Flowing through Time, Exploring the Significance of Rivers in Ancient Cities

“All sins are washed away by bathing thrice in the Saraswati, seven times in the Yamuna, once in the Ganges, but the mere sight of the Narmada is enough to absolve one of all sins!”, environmentalist Vijay Paranjpye describes an ancient sacred text.

Every piece of land has a unique connection to the water that flows over and through it, creating a bond between the land and the rivers that shape it. Rivers are so intertwined with the land that in some places, we could just as easily talk about “riverscapes” as we do about landscapes. A river encompasses more than just water on its way to the sea – it encompasses the ever-changing riverbed, the banks, and even the groundwater beneath. Even the meadows, forests, and marshes along its floodplain can be seen as an integral part of the river, and vice versa. This is why, rivers have witnessed the most pivotal moments in human history. The Awash River in Ethiopia holds the fossilized remains of our earliest ancestors, while the Indus civilization marks the dawn of urban culture in the Indian subcontinent. The transformation from nomadic to settled farming life began in the river valleys of the Near East, around nine to ten thousand years ago. From the Euphrates River and Tigris River to the Nile River, Indus River, and Yellow River, civilizations flourished along their banks.


Rivers have long been revered as guardians of life and fertility, a belief beautifully woven into the fabric of various cultures. Across the globe, rivers often carry the endearing title of “mothers.” In places like Narmadai and the Volga, they are lovingly referred to as “Mother Narmada” and “Mother of the Land,” respectively. Even in Thailand, a river is tenderly known as “mae nan,” or “water mother.” Throughout history, rivers have been closely intertwined with deities, particularly those of the feminine essence. For instance, the Nile’s floods were seen as the goddess Isis shedding tears in Ancient Egypt. The River Boyne in Ireland, watched over by prehistoric burial sites, was cherished as a goddess by Celtic tribes. In India, rivers hold an unparalleled treasure trove of myths, legends, and spiritual significance. Environmentalist Vijay Paranjpye describes an ancient sacred text affirming that “All sins are washed away by bathing thrice in the Saraswati, seven times in the Yamuna, once in the Ganges, but the mere sight of the Narmada is enough to absolve one of all sins!” Another old text beautifully describes the Narmada as a “giver of merriment,” “flavourful,” “of graceful attitude,” and “one who radiates happiness.”

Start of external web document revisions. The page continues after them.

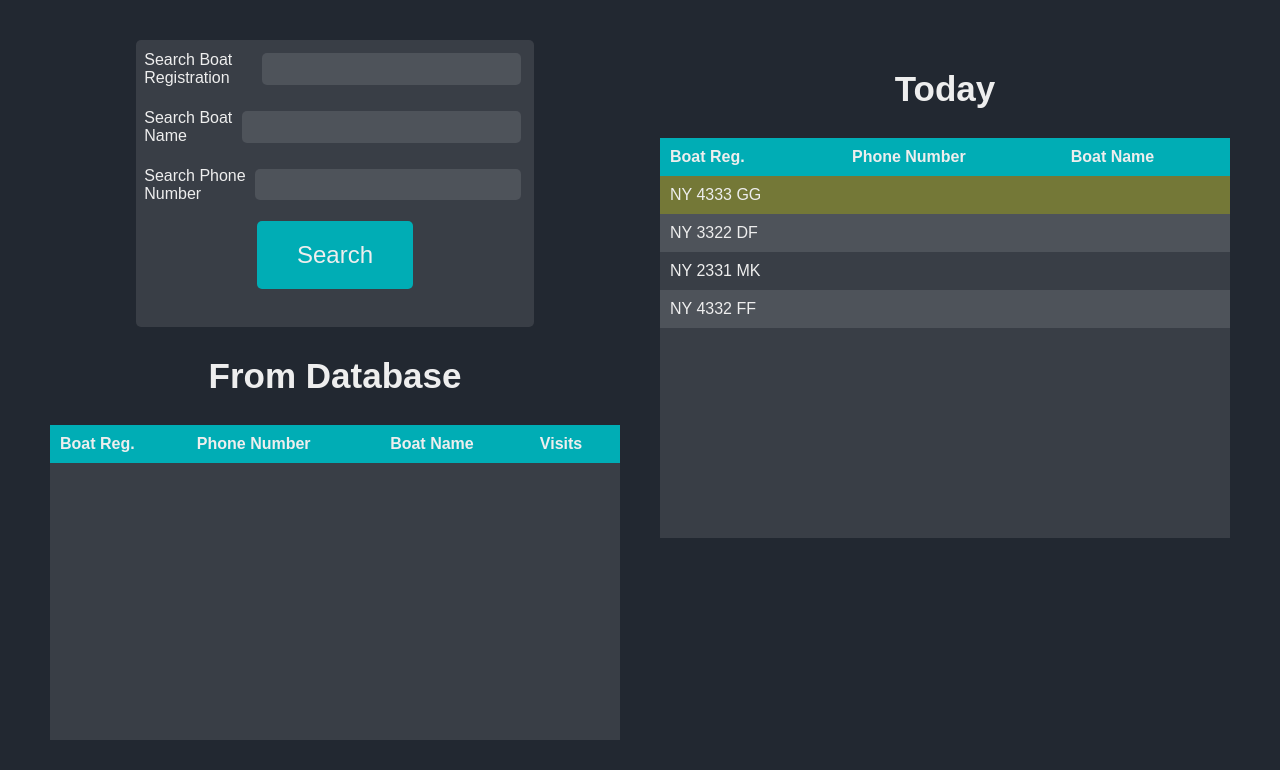
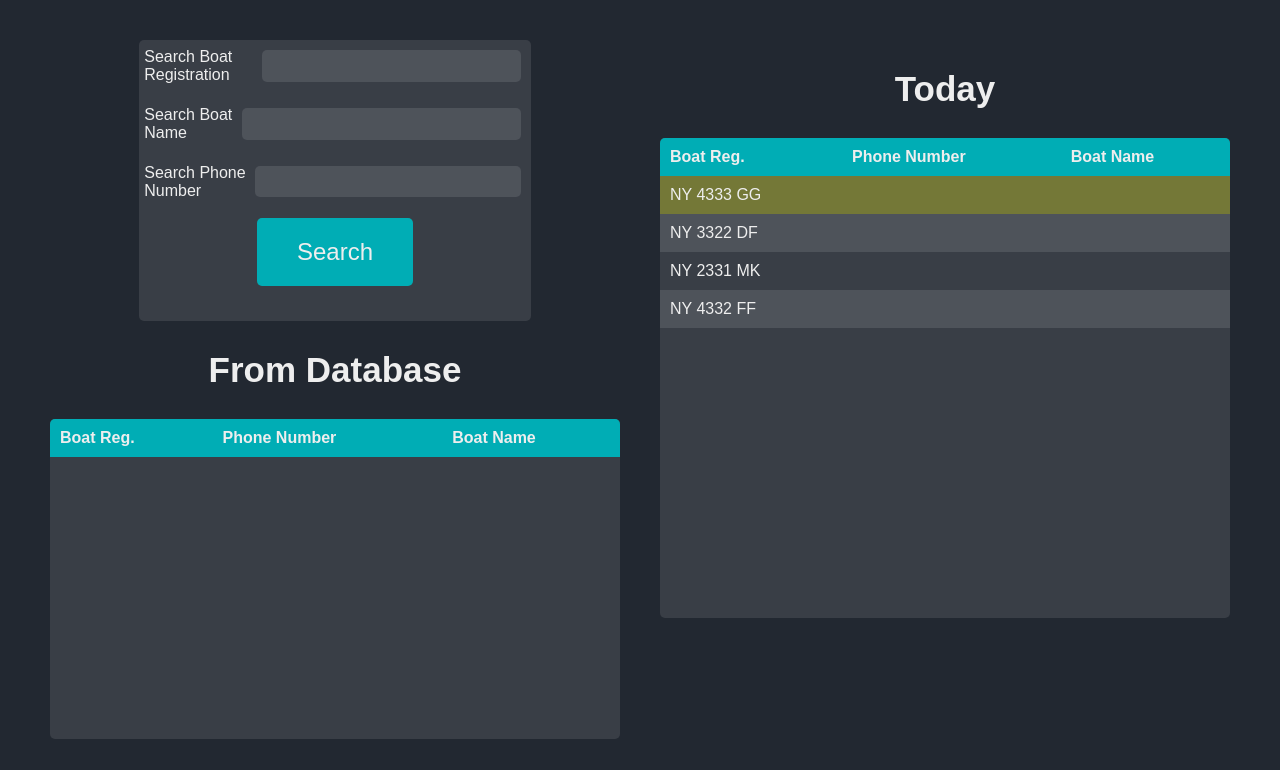
Before and after one commit to DylanClouden28/webapp-docks, a Flask app: page /search in a window 1280 px wide. Shown: the part 116-886 px from the top of the page. Run offline with Flask 3, Linux system fonts and the light colour scheme; a user stored in the database is signed in; lists and menus that the app fills with data are empty.

Commit message:
visual changes to search

```diff
--- a/website/templates/search.html
+++ b/website/templates/search.html
@@ -119,6 +119,9 @@
       from { opacity: 0; }
       to   { opacity: 1; }
   }
+
+
+
   #search-container {
     width: 100%;
     display: flex;
@@ -127,7 +130,7 @@
   }
   #search-container form {
     align-items: center;
-    padding: 0.5em;
+    padding: 5px;
     border-radius: 5px;
     background-color: rgb(57, 62, 70);
   }
@@ -139,17 +142,21 @@
     align-items: center;
   }
   #table-no-header{
-    height: 25em;
+    height: 20em;
+    border-radius: 5px;
+    overflow-y: auto;
     background-color: #393e46;
   }
   table {
-    border-radius: 5px;
+    border-collapse: collapse;
   }
   #left-container{
     display:inline-block;
     align-items: center;
   }
-
+  #right-container #table-no-header{
+    height: 30em;
+  }
 </style>
 <div id="main-container">
 
@@ -184,7 +191,6 @@
               <th>Boat Reg.</th>
               <th>Phone Number</th>
               <th>Boat Name</th>
-              <th>Visits</th>
             </tr>
           </thead>
           <tbody>
@@ -193,13 +199,6 @@
               <td>{{ boat.boat_reg }}</td>
               <td>{{ boat.phone_number }}</td>
               <td>{{ boat.boat_name }}</td>
-              <td>
-                <select>
-                  {% for visit in boat.visits %}
-                  <option>{{ visit }}</option>
-                  {% endfor %}
-                </select>
-              </td>
             </tr>
             {% endfor %}
           </tbody>
```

These stories emphasize our profound bond with these flowing lifelines, where culture, spirituality, and nature come together in beautiful harmony. In the early days of human history, ancient civilizations flourished alongside these river banks for various practical and strategic reasons, tightly weaving civilization with the flowing waters. This choice was based on remarkable advantages like:


  • Rivers served as a dependable source of water, the elixir for life! Nurturing human existence and satisfying the needs of its inhabitants, rivers played a pivotal role in quenching the thirst of early societies.


  • The fertile land adjoining river banks was a treasure trove for agriculture. The nutrient-enriched earth deposited by retreating floods provided an optimal environment for growing crops, guaranteeing abundant harvests that would support the city’s residents. This surplus of food played a vital role in the success of civilizations, nurturing population growth and the blossoming of culture. The exceptional Indus Valley civilization serves as a prime example, flourishing along the banks of the Indus River and illustrating the profound interconnection between people and their nurturing environment.
  • Rivers served a role beyond satisfying thirst – they also acted as natural highways. They offered a streamlined mode of transportation, enabling the smooth flow of trade, business, and cultural connections. This effortless connectivity fostered interactions, idea-sharing, and the expansion of horizons among people.


  • In the growth of ancient civilizations, rivers played a dual role that went beyond their life-sustaining abilities. The network of natural channels carved by rivers served as a natural safeguard, creating an effective line of defense against potential threats, invaders, and unwelcome intruders.


  • One of the essential advantages was the ability to efficiently manage waste and uphold sanitation practices – an essential cornerstone for the well-being of the entire community! The proximity to water bodies offered a natural and convenient means for disposing of waste, ensuring that the community’s living spaces remained clean and disease-free. Additionally, it also allowed for the regular cleansing of living spaces, personal hygiene, and the prevention of contamination; safeguarding public health.


Thus, these ancient customs journeyed into the contemporary era, giving rise to prominent global cities positioned alongside river banks. Some examples of major cities located alongside rivers are Paris (Seine River), London (Thames River), Cairo (Nile River), New York City (Hudson River), Delhi (Yamuna River), Tokyo (Sumida River), Moscow (Moskva River), Rome (Tiber River), and Shanghai (Yangtze River).